You can read our press release below, along with our infographic showing the stats we found most interesting.Click to enlarge
- 98% of young drivers surveyed rated themselves as good or average drivers
- Of the young women questioned, 52% said they drive well, 59% said dad drives well, but only 48% said the same of mum
- Of the young men questioned, 67% said they drive well, however only 64% said dad drives well, and only 39% said the same of mum
- 83% accepted their driving could be improved
- 62% agreed that gaining years of experience on the road would help them improve
- 70% of young drivers insured with ingenie have received quarterly discounts for better driving, according to ingenie customer data
LONDON, 12th March 2013: It’s no secret that young drivers are a high-risk group. One in five has a crash during their first 6 months on the road.
ingenie is working to change that with black box insurance that’s not only cheaper but acts as a co-pilot. It accurately measures driving habits to set fairer premiums while giving young drivers the guidance and feedback they need to improve, easily available via a smartphone app.
ingenie has developed a great understanding of why young drivers have such a high number of crashes, working with Cranfield University on driving trends and driver psychology, and recently commissioning a study that polled 1,000 young drivers and parents to help understand their attitudes to the road.
ingenie’s research showed that over-confidence is prevalent among young drivers, with 98% rating themselves as good or average drivers. Young females generally thought they were better drivers than mum, while young males generally thought they were better behind the wheel than both mum and dad.
But this positive perception of their own driving doesn’t stack up with the high number of crashes they have, suggesting that, as well as inexperience, it’s the attitude young drivers have towards the road that’s behind the high number of crashes.
More encouragingly 83% of young drivers also accepted their driving could be improved and 62% agreed that gaining years of experience on the road would help them get better. This means the vast majority are willing to learn.
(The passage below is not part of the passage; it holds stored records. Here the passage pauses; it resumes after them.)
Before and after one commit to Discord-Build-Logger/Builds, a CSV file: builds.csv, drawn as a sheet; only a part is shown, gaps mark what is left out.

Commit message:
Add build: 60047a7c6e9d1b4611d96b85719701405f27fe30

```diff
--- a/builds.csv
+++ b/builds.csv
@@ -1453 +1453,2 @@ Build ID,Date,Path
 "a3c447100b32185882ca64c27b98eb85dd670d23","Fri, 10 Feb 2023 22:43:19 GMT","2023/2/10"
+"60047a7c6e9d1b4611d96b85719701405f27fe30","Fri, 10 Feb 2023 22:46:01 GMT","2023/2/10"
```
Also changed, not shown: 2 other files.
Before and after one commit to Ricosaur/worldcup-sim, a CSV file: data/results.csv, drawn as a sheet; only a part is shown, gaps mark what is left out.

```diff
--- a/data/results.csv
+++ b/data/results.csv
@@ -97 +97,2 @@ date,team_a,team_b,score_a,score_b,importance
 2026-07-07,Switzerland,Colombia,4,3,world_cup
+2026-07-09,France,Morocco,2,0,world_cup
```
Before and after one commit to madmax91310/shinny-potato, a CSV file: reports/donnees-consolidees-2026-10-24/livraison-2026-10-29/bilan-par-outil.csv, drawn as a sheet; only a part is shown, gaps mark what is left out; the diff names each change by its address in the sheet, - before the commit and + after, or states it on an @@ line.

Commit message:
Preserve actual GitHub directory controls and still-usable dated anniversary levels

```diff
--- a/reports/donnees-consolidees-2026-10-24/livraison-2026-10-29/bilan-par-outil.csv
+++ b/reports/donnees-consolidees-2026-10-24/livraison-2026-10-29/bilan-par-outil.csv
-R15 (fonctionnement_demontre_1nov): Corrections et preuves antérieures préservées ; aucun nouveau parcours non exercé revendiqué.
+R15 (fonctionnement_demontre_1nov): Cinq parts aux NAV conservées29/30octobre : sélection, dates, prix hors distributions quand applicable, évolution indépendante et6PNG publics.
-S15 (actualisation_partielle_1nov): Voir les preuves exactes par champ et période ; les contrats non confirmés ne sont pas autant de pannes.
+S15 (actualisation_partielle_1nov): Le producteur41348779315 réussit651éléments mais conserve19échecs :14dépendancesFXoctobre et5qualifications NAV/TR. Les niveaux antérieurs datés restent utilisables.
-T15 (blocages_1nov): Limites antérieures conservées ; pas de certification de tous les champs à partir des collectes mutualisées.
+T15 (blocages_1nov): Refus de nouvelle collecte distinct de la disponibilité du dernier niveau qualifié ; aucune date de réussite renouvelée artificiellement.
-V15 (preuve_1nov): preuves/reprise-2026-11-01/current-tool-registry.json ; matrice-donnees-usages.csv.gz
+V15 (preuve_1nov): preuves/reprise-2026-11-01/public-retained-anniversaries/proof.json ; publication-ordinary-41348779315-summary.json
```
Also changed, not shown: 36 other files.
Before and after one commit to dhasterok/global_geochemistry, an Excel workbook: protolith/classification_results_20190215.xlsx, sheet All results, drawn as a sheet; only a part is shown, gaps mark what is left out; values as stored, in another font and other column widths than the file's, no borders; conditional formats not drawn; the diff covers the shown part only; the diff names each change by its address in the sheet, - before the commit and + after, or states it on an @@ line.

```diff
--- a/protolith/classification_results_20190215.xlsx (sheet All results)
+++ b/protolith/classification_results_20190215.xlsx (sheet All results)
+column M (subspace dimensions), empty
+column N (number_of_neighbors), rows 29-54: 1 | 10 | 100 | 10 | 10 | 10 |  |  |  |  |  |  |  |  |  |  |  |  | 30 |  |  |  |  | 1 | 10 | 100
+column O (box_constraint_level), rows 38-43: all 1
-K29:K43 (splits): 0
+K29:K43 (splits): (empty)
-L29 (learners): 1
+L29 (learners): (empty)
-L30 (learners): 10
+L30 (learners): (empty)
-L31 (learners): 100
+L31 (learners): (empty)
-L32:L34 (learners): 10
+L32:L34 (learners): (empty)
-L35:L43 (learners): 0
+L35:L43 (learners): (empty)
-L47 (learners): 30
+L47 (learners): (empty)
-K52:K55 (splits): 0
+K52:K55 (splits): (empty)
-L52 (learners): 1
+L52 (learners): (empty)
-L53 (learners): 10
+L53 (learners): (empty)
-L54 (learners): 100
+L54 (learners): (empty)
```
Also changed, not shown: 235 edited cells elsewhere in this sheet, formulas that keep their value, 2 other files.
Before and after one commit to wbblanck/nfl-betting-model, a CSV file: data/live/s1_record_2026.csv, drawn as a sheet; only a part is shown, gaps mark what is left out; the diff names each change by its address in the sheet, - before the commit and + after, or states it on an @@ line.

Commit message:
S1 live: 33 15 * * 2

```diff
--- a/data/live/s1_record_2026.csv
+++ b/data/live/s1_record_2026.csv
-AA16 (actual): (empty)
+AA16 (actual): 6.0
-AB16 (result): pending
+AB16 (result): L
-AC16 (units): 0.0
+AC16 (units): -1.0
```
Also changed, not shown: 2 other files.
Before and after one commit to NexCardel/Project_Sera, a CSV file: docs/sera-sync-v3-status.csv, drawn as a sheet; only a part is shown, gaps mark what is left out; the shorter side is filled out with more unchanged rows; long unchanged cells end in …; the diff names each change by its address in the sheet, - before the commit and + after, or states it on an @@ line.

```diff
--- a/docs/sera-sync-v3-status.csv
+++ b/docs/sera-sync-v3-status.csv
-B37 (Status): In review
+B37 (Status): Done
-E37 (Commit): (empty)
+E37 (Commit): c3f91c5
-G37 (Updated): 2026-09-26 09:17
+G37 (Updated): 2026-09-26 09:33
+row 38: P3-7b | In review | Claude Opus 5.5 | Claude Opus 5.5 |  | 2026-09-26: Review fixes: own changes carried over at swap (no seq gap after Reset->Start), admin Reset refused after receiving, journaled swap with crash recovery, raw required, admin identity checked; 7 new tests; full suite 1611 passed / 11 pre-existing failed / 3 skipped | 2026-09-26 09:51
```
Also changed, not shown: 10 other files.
But not necessarily from their parents! In fact, almost a third of those surveyed believed they picked up bad habits such as speeding and even drink driving from mum and dad.
Gary Lineker, ingenie investor and ambassador, said: “Parents play an important role in defining the kind of drivers their children grow up to be. Helping them develop the right attitude to the road and setting a good example from an early age will give them the best chance of staying safe once they get behind the wheel.”
Commenting on the results, Richard King, CEO and founder of ingenie said: “ingenie rates young drivers on their own merits when it comes to car insurance, but statistics show it’s a combination of attitude, behaviour and inexperience that causes the high number of crashes this age group has. We’re helping tackle the problem by giving young people plenty of feedback on how they’re doing, reviewing their premiums every three months and automatically applying discounts for good driving.
“So far, the vast majority of young drivers insured with us have been shown to make positive improvements to their driving – 70% of our community have received a quarterly discount for better driving. After one year with ingenie, our customers’ renewal premiums were on average more than 50% cheaper than their starting price. Ultimately we want to play our part in creating safer roads – not just for young drivers, but for all road users.”